Northern News Services
Published Friday, October 12, 2007
YELLOWKNIFE - Some Kam Lake residents are upset with the city's latest blueprint for expansion.
The Smart Growth Redevelopment Plan - unveiled last March - does not include the Kam Lake area, the city's main industrial zone but home to numerous residents as well.
Carol Beck stands in front of some of her kennels at her home and business, Beck's Kennels, in the Kam Lake area. - Cara Loverock/ NNSL Photo
Carol Beck, a Kam Lake resident and business owner, said she was surprised that Kam Lake was not included in the city's plans for future development.
"I think it's a significant part of the city" said Beck, owner of Beck's Kennels.
"There are a lot of businesses out there and I think that it should be included in the plan."
A survey was sent out to Yellowknife residents last month in order to get more input from the public on future development.
"When I filled out my survey I personally made an extra little box for Kam Lake and added some suggestions and that sort of thing," said Beck, adding, "I'm not sure why it was left out but I think it's a big loss that it was."
Beck's home and business has been in Kam Lake since 1985, and she said she has witnessed a lot of development in the area.
Future development could potentially raise safety issues in some places, said Beck. She said access to the waterfront on Kam Lake has been an issue and large trucks hauling gravel on narrow Kam Lake Road can be a safety issue, since the road has poor visibility.
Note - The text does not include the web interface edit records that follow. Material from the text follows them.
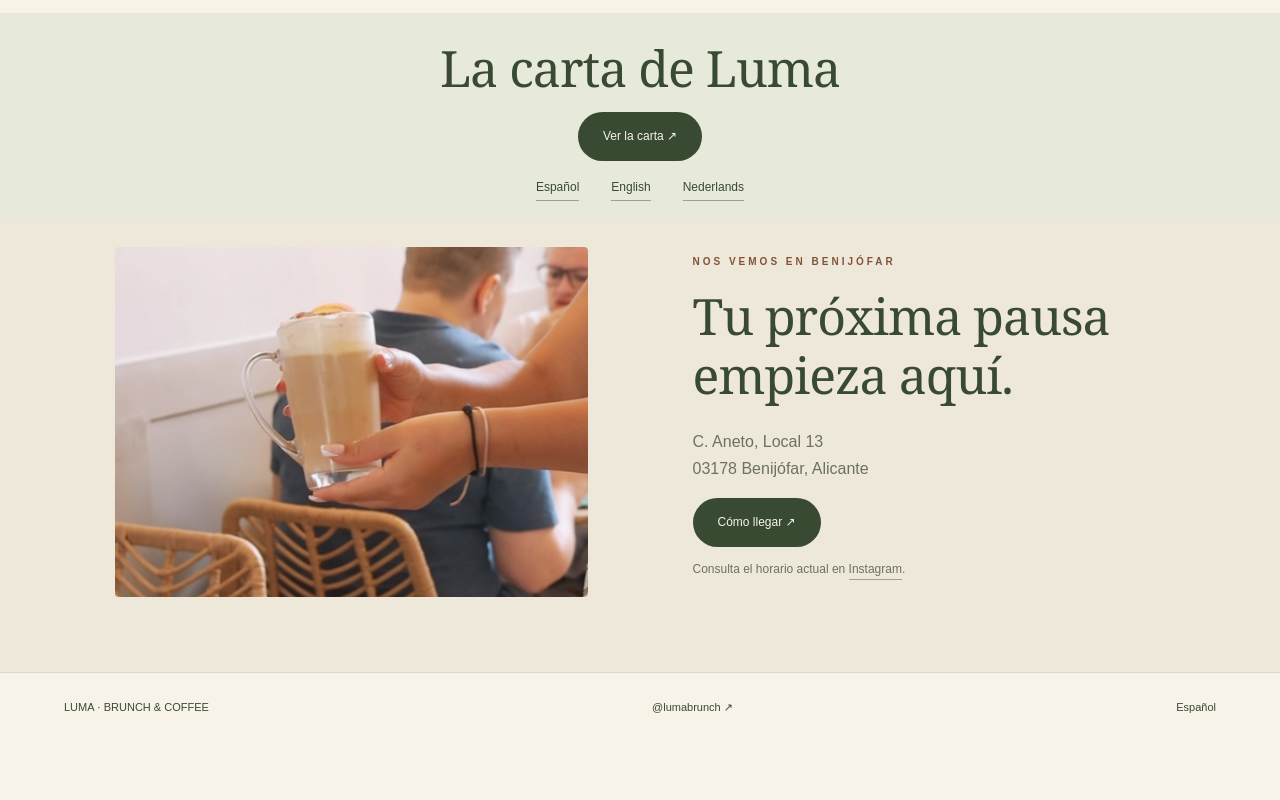
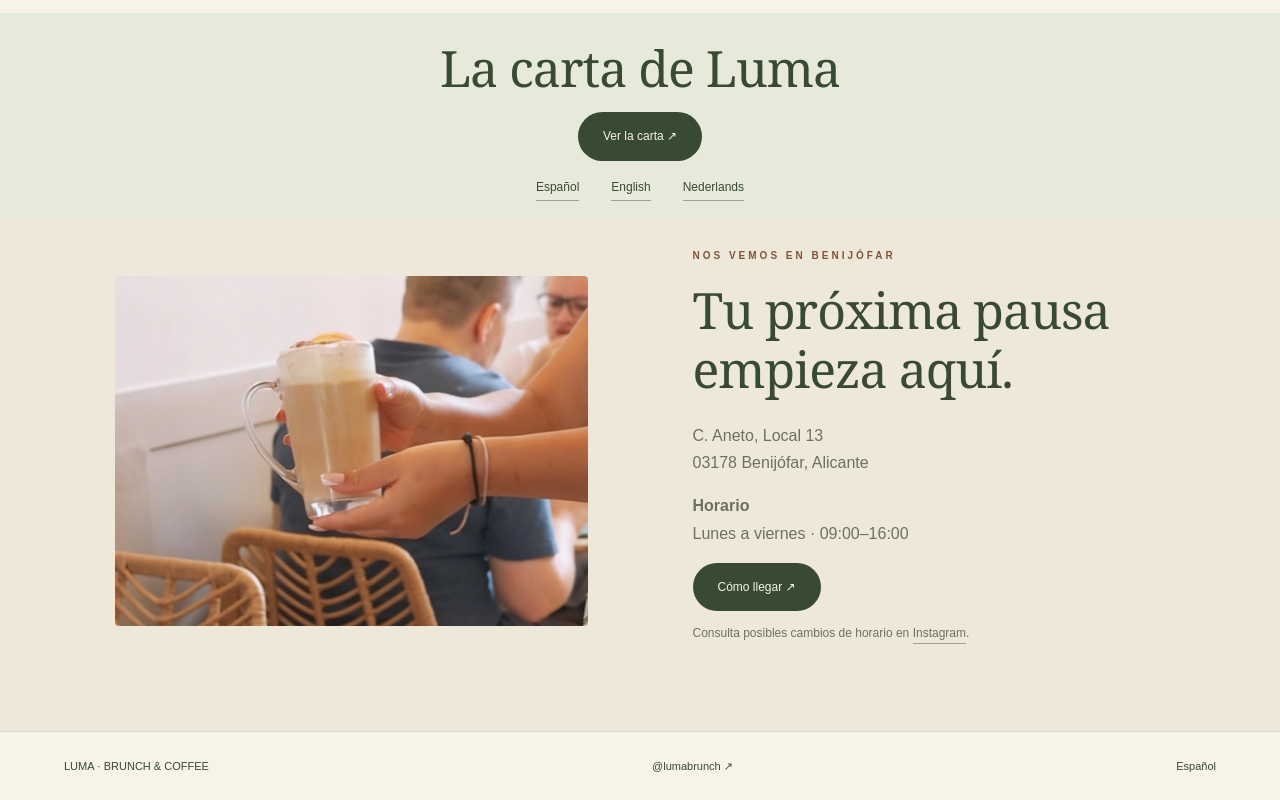
Before and after one commit to Lumabrunch/luma-website, a plain HTML site: page index.html in a window 1280 px wide. Shown: the part 1883-2683 px from the top of the page. Before the commit the page ends 2625 px from the top, so only its background shows below. Drawn offline with Linux system fonts and the light colour scheme.

Commit message:
Show weekday opening hours next to the address

```diff
--- a/index.html
+++ b/index.html
@@ -26,7 +26,7 @@
     </nav>
   </div>
 </section>
-<section class="visit" id="visitanos"><img src="5860bf6c79df1f75.jpg" alt="Un momento de café en Luma" loading="lazy"><div><div class="eyebrow">Nos vemos en Benijófar</div><h2>Tu próxima pausa<br>empieza aquí.</h2><p>C. Aneto, Local 13<br>03178 Benijófar, Alicante</p><a class="button" href="https://www.google.com/maps/search/?api=1&amp;query=Luma+Brunch+Calle+Aneto+13+Benijofar" target="_blank" rel="noopener">Cómo llegar ↗</a><p style="font-size:12px">Consulta el horario actual en <a class="textlink" href="https://www.instagram.com/stories/highlights/18097013110652915/" target="_blank" rel="noopener">Instagram</a>.</p></div>
+<section class="visit" id="visitanos"><img src="5860bf6c79df1f75.jpg" alt="Un momento de café en Luma" loading="lazy"><div><div class="eyebrow">Nos vemos en Benijófar</div><h2>Tu próxima pausa<br>empieza aquí.</h2><p>C. Aneto, Local 13<br>03178 Benijófar, Alicante</p><p><strong>Horario</strong><br>Lunes a viernes · 09:00–16:00</p><a class="button" href="https://www.google.com/maps/search/?api=1&amp;query=Luma+Brunch+Calle+Aneto+13+Benijofar" target="_blank" rel="noopener">Cómo llegar ↗</a><p style="font-size:12px">Consulta posibles cambios de horario en <a class="textlink" href="https://www.instagram.com/stories/highlights/18097013110652915/" target="_blank" rel="noopener">Instagram</a>.</p></div>
 </section>
 </main>
 <footer><span>LUMA · BRUNCH &amp; COFFEE</span><a href="https://www.instagram.com/lumabrunch/" target="_blank" rel="noopener">@lumabrunch ↗</a><span>Español</span>
```
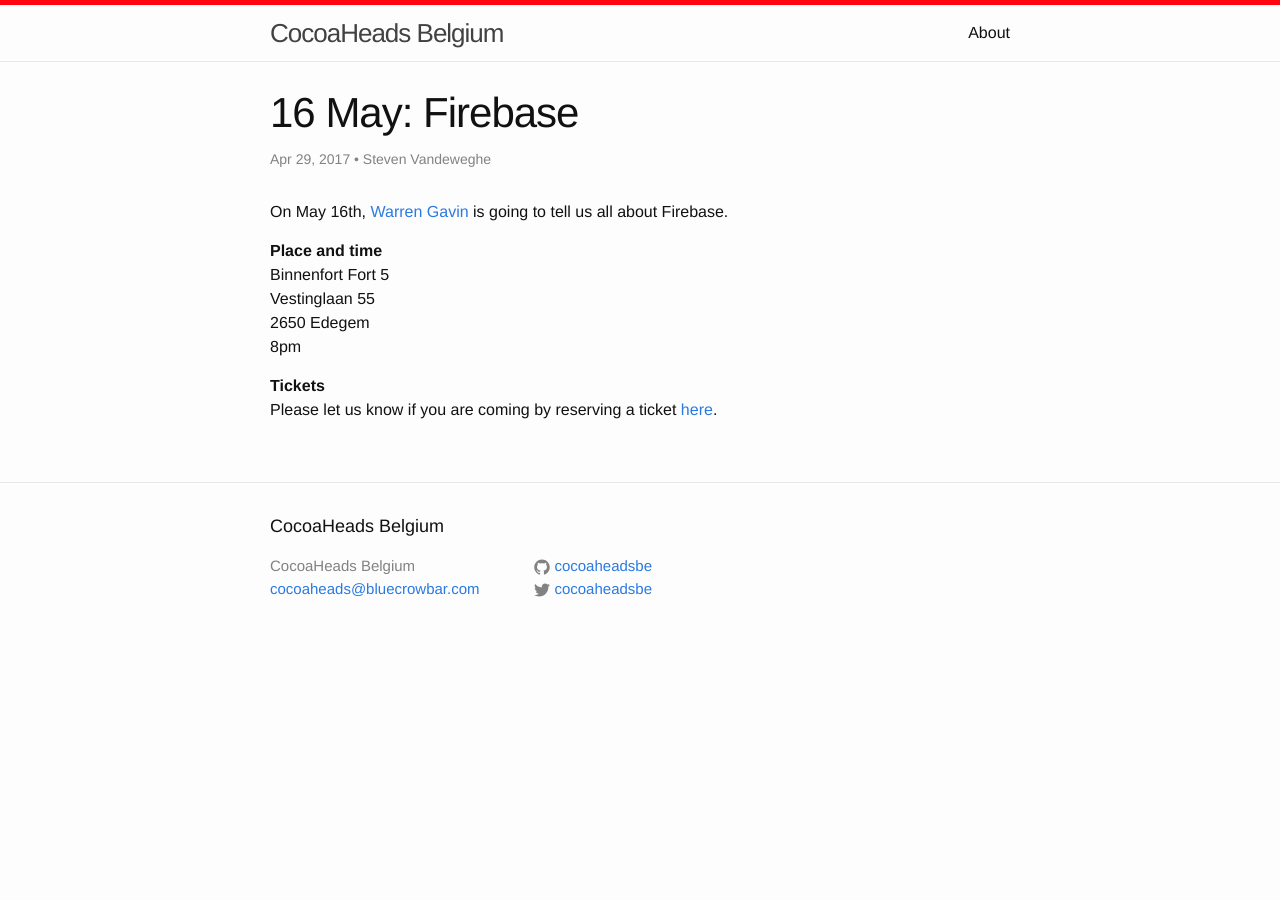
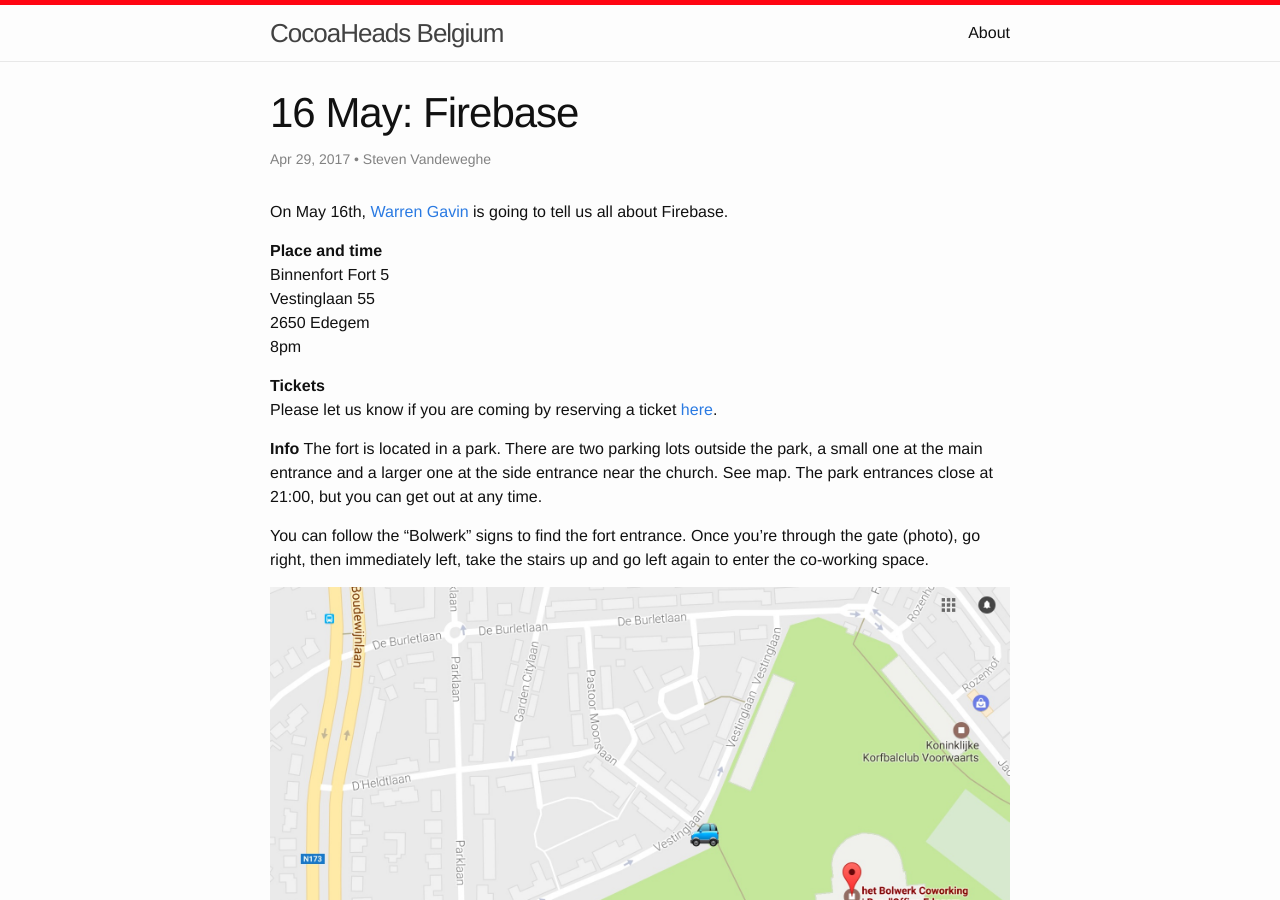
Before and after one commit to cocoaheadsbe/cocoaheadsbe.github.io, a Jekyll site: the page built from _posts/2017-04-29-firebase.md, in a window 1280 px wide and 900 px high. Built offline with Jekyll 4.4.1, drawn with Linux system fonts in a browser that asks for light colours.

Commit message:
Added meeting info.

```diff
--- a/_posts/2017-04-29-firebase.md
+++ b/_posts/2017-04-29-firebase.md
@@ -20,3 +20,12 @@
 
 **Tickets**
 Please let us know if you are coming by reserving a ticket [here](https://www.eventbrite.com/e/cocoaheads-belgium-may-2017-tickets-33903528366).
+
+**Info**
+The fort is located in a park. There are two parking lots outside the park, a small one at the main entrance and a larger one at the side entrance near the church. See map. The park entrances close at 21:00, but you can get out at any time.
+
+You can follow the "Bolwerk" signs to find the fort entrance. Once you're through the gate (photo), go right, then immediately left, take the stairs up and go left again to enter the co-working space.
+
+![Map](/images/fort-map.jpg)
+
+![Entrance](/images/fort-gate.jpg)
```
Also changed, not shown: images/fort-gate.jpg (added), images/fort-map.jpg (added).
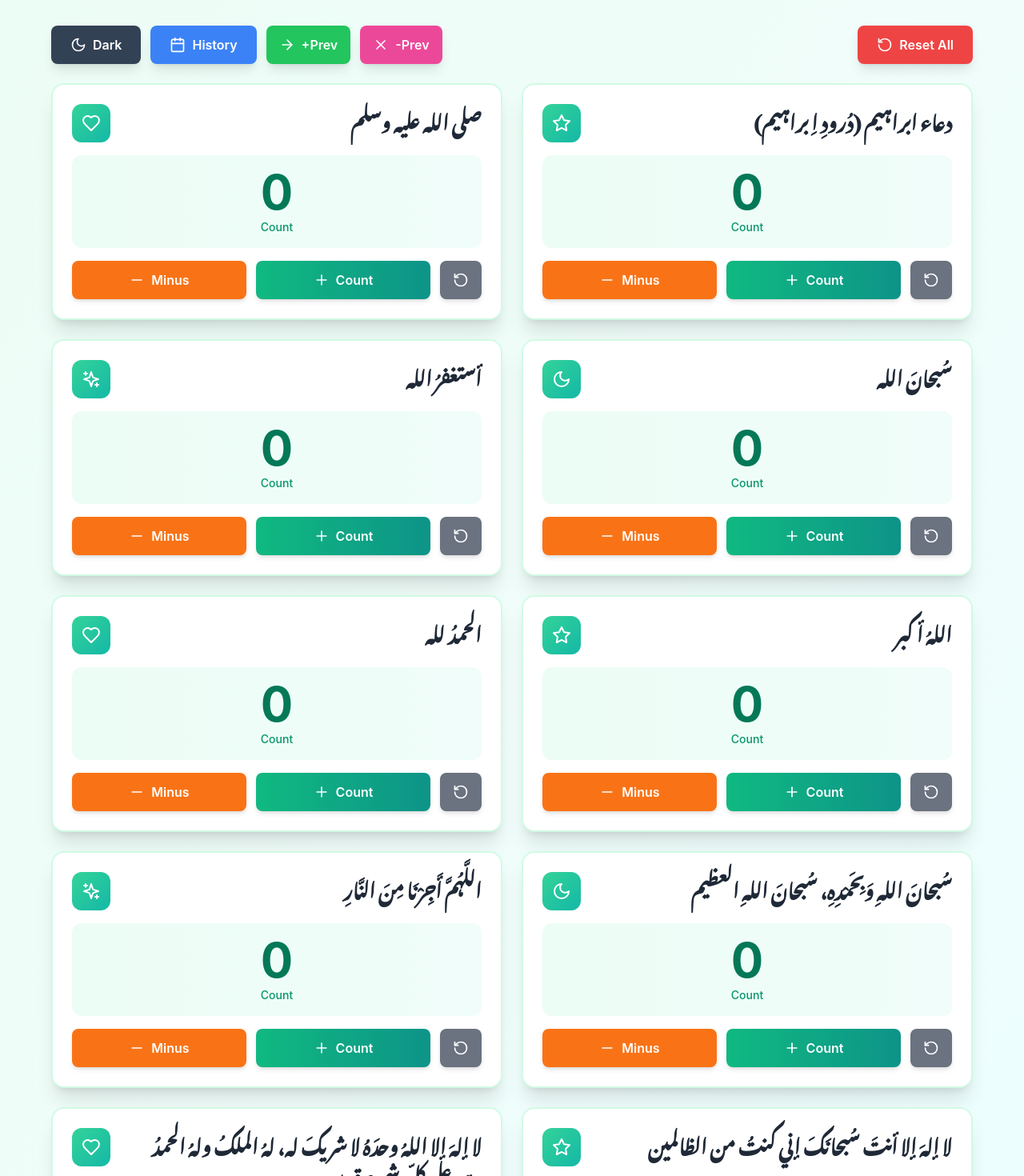
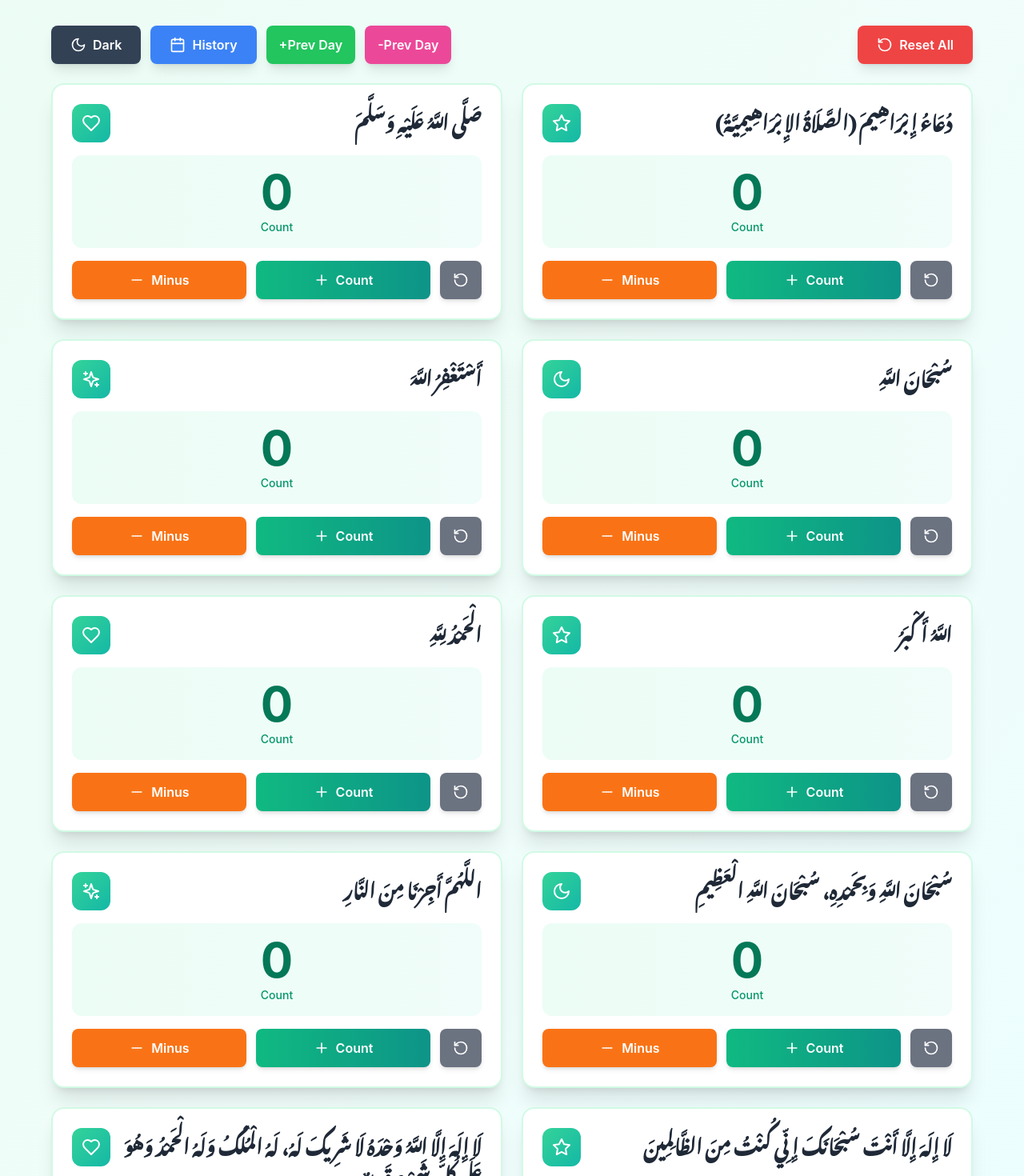
Before and after one commit to faizaniqbalLC/tasbih-counter, a Next.js app: page / in a window 1280 px wide. Shown: the part 120-1590 px from the top of the page at 80% size. Built offline with nearby package versions, Linux system fonts and the light colour scheme; a web font is replaced by a local one.

Commit message:
Update dhikr list text and improve button labels for clarity

```diff
--- a/components/TasbihCounter.jsx
+++ b/components/TasbihCounter.jsx
@@ -69,17 +69,18 @@ const TasbihCounter = () => {
   }, [mounted]);
 
   const dhikrList = [
-    { id: 1, text: 'صلى اللہ علیہ وسلم', icon: Heart },
-    { id: 2, text: 'دعاء ابراہیم (دُرودِ اِبراہیم)', icon: Star },
-    { id: 3, text: 'أستغفرُ اللہ', icon: Sparkles },
-    { id: 4, text: 'سُبحانَ اللہ', icon: Moon },
-    { id: 5, text: 'الحمدُ للہ', icon: Heart },
-    { id: 6, text: 'اللہُ أکبر', icon: Star },
-    { id: 7, text: 'اللَّہُمَّ أَجِرْنَا مِنَ النَّارِ', icon: Sparkles },
-    { id: 8, text: 'سُبحانَ اللہِ وَبِحَمْدِہِ، سُبحانَ اللہِ العظیم', icon: Moon },
-    { id: 9, text: 'لا إلہَ إلا اللہُ وحدَہُ لا شریكَ لہ، لہُ الملكُ ولہُ الحمدُ وہو على كلِّ شیءٍ قدیر', icon: Heart },
-    { id: 10, text: 'لا إلہَ إلا أنتَ سُبحانَكَ إني كنتُ من الظالمین', icon: Star }
-  ];
+  { id: 1, text: 'صَلَّى اللَّهُ عَلَيْهِ وَسَلَّمَ', icon: Heart },
+  { id: 2, text: 'دُعَاءُ إِبْرَاهِيمَ (الصَّلَاةُ الإِبْرَاهِيمِيَّةُ)', icon: Star },
+  { id: 3, text: 'أَسْتَغْفِرُ اللَّهَ', icon: Sparkles },
+  { id: 4, text: 'سُبْحَانَ اللَّهِ', icon: Moon },
+  { id: 5, text: 'الْحَمْدُ لِلَّهِ', icon: Heart },
+  { id: 6, text: 'اللَّهُ أَكْبَرُ', icon: Star },
+  { id: 7, text: 'اللَّهُمَّ أَجِرْنَا مِنَ النَّارِ', icon: Sparkles },
+  { id: 8, text: 'سُبْحَانَ اللَّهِ وَبِحَمْدِهِ، سُبْحَانَ اللَّهِ الْعَظِيمِ', icon: Moon },
+  { id: 9, text: 'لَا إِلَهَ إِلَّا اللَّهُ وَحْدَهُ لَا شَرِيكَ لَهُ، لَهُ الْمُلْكُ وَلَهُ الْحَمْدُ وَهُوَ عَلَى كُلِّ شَيْءٍ قَدِيرٌ', icon: Heart },
+  { id: 10, text: 'لَا إِلَهَ إِلَّا أَنْتَ سُبْحَانَكَ إِنِّي كُنْتُ مِنَ الظَّالِمِينَ', icon: Star }
+];
+
 
   const getTodayDate = () => {
     return new Date().toISOString().split('T')[0];
@@ -318,8 +319,7 @@ const TasbihCounter = () => {
                   }`}
                   title="Add yesterday's count to today"
                 >
-                  <ArrowRight className="w-5 h-5" />
-                  +Prev
+                  +Prev Day
                 </button>
 
                 <button
@@ -331,8 +331,7 @@ const TasbihCounter = () => {
                   }`}
                   title="Remove yesterday's count from today"
                 >
-                  <X className="w-5 h-5" />
-                  -Prev
+                  -Prev Day
                 </button>
               </>
             )}
@@ -430,7 +429,7 @@ const TasbihCounter = () => {
                   <button
                     onClick={() => decrement(dhikr.id)}
                     disabled={isHistoryView}
-                    className={`flex-1 flex items-center justify-center gap-2 px-4 py-3 rounded-lg font-semibold shadow-md transition-all ${
+                    className={`flex-1 flex items-center justify-center gap-1 md:gap-2 px-[6px] md:px-4 py-3 rounded-lg font-semibold shadow-md transition-all ${
                       isHistoryView
                         ? 'bg-gray-400 cursor-not-allowed text-white'
                         : 'bg-orange-500 hover:bg-orange-600 text-white transform hover:scale-105'
@@ -443,7 +442,7 @@ const TasbihCounter = () => {
                   <button
                     onClick={() => increment(dhikr.id)}
                     disabled={isHistoryView}
-                    className={`flex-1 flex items-center justify-center gap-2 px-4 py-3 rounded-lg font-semibold shadow-md transition-all ${
+                    className={`flex-1 flex items-center justify-center gap-1 md:gap-2 px-[6px] md:px-4 py-3 rounded-lg font-semibold shadow-md transition-all ${
                       isHistoryView
                         ? 'bg-gray-400 cursor-not-allowed text-white'
                         : 'bg-gradient-to-r from-emerald-500 to-teal-600 hover:from-emerald-600 hover:to-teal-700 text-white transform hover:scale-105'
@@ -456,7 +455,7 @@ const TasbihCounter = () => {
                   <button
                     onClick={() => reset(dhikr.id)}
                     disabled={isHistoryView}
-                    className={`flex items-center justify-center px-4 py-3 rounded-lg font-semibold shadow-md transition-all ${
+                    className={`flex items-center justify-center px-3 md:px-4 py-3 rounded-lg font-semibold shadow-md transition-all ${
                       isHistoryView
                         ? 'bg-gray-400 cursor-not-allowed text-white'
                         : 'bg-gray-500 hover:bg-gray-600 text-white transform hover:scale-105'
```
If Kam Lake was part of a formal plan, said Beck, some of these issues could be dealt with better.
Kam Lake MLA Dave Ramsay said he has heard from a number of property owners in Kam Lake who are upset with the city for excluding the area from the plan.
"If I were a property owner out there I'd be upset with the city as well," said Ramsay. "They pay big taxes and they expect a level of service."
Ramsay said he has spoken with city officials about the plan who told him Kam Lake will be involved down the road, but the city has done a poor job of communicating that to the public.
"If (city councillors) rubber stamp that plan before it goes out, and it doesn't include a communications plan and it doesn't include sections of the city that are going to experience growth, then they're missing the boat, they're missing the point," said Ramsay.
Jeff Humble, director of planning and development for the City of Yellowknife, describes the redevelopment plan as "a term plan the city is looking at for the growth and development to the city. So we're looking for a plan, for a projection of where the city may grow up to a population of 50,000."
There is roughly $600,000 dedicated to the plan through various organizations, including the Department of Education, Culture and Employment, Indian and Northern Affairs Canada and the Federation of Canadian Municipalities, in addition to the money Yellowknife city council has already approved.
Humble said the survey did provide the opportunity for outlying residents and businesses, including those in Kam Lake, to give input that relates to their community.
"There are opportunities in there and there will be further opportunities when we get to the focus group sessions to highlight some of those," said Humble.
"But we wanted to direct our focus to issues in and around the downtown core area."
Concerns, Humble said that the city will take into consideration for Kam Lake include transportation, residential use and environmental concerns around Grace Lake.